» **What needs to be done**
Search the entries for lines that contain the word "class", and report each one found.

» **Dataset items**
◆ ◆ ◆ ◆ ◆ ◆ ◆
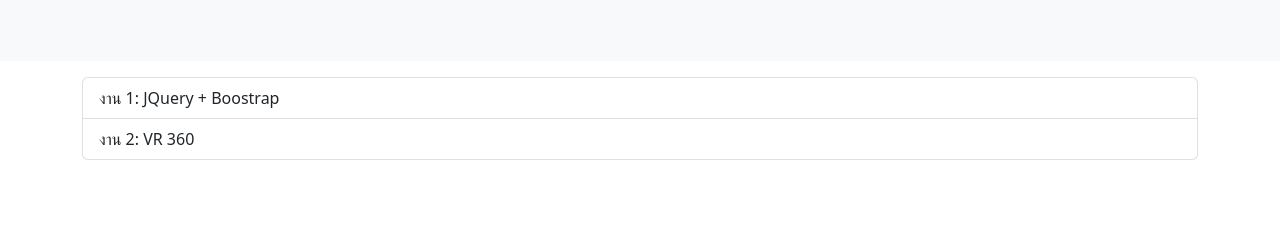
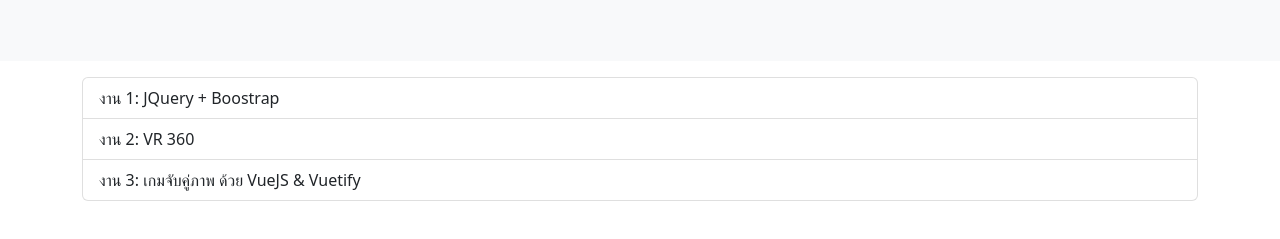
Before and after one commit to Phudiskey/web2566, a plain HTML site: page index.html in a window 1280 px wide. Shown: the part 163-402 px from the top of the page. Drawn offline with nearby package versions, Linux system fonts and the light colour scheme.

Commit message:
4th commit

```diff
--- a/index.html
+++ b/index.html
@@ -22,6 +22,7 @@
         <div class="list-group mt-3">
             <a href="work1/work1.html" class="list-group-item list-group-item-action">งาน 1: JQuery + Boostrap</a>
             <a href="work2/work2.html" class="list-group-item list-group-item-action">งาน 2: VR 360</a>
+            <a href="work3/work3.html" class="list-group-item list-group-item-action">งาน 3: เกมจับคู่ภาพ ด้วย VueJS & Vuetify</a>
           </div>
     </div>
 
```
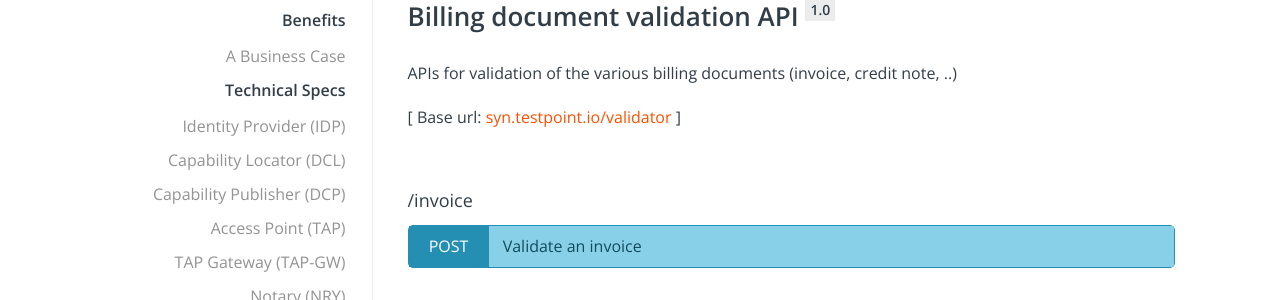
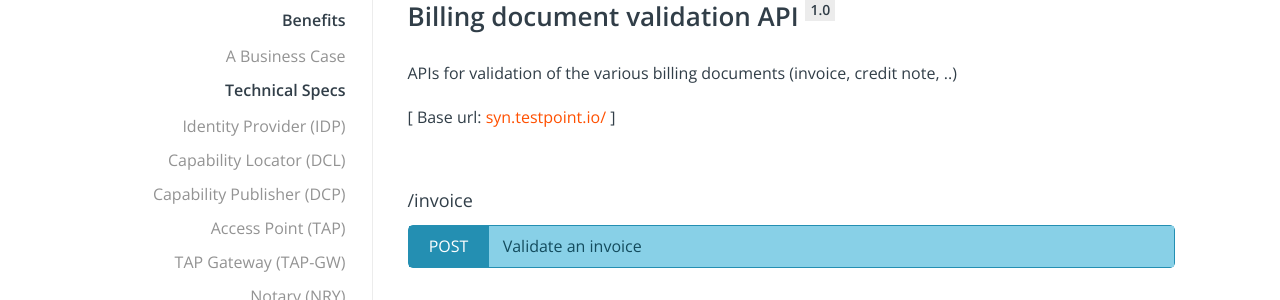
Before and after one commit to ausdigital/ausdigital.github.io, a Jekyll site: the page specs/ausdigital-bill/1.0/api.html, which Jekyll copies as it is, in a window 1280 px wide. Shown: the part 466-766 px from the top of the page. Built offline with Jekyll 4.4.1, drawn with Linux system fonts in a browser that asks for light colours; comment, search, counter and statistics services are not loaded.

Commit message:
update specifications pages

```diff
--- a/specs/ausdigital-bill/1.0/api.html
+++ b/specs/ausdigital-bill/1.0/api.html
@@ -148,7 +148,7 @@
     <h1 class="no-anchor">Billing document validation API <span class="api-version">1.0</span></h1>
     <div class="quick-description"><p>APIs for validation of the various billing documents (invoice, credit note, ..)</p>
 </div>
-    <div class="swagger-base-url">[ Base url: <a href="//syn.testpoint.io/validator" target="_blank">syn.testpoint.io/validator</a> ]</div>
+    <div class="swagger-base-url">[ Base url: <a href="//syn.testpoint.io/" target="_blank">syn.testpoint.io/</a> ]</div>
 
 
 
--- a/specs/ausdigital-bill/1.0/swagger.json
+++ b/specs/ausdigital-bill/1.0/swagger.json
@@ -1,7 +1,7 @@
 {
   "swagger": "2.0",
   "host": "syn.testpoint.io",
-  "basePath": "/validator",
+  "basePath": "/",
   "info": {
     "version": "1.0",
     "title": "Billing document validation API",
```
◆ ◆ ◆ ◆ ◆ ◆ ◆
» **Solution to this problem**
         <div class="list-group mt-3">
             <a href="work1/work1.html" class="list-group-item list-group-item-action">งาน 1: JQuery + Boostrap</a>
             <a href="work2/work2.html" class="list-group-item list-group-item-action">งาน 2: VR 360</a>
+            <a href="work3/work3.html" class="list-group-item list-group-item-action">งาน 3: เกมจับคู่ภาพ ด้วย VueJS & Vuetify</a>
     <h1 class="no-anchor">Billing document validation API <span class="api-version">1.0</span></h1>
     <div class="quick-description"><p>APIs for validation of the various billing documents (invoice, credit note, ..)</p>
-    <div class="swagger-base-url">[ Base url: <a href="//syn.testpoint.io/validator" target="_blank">syn.testpoint.io/validator</a> ]</div>
+    <div class="swagger-base-url">[ Base url: <a href="//syn.testpoint.io/" target="_blank">syn.testpoint.io/</a> ]</div>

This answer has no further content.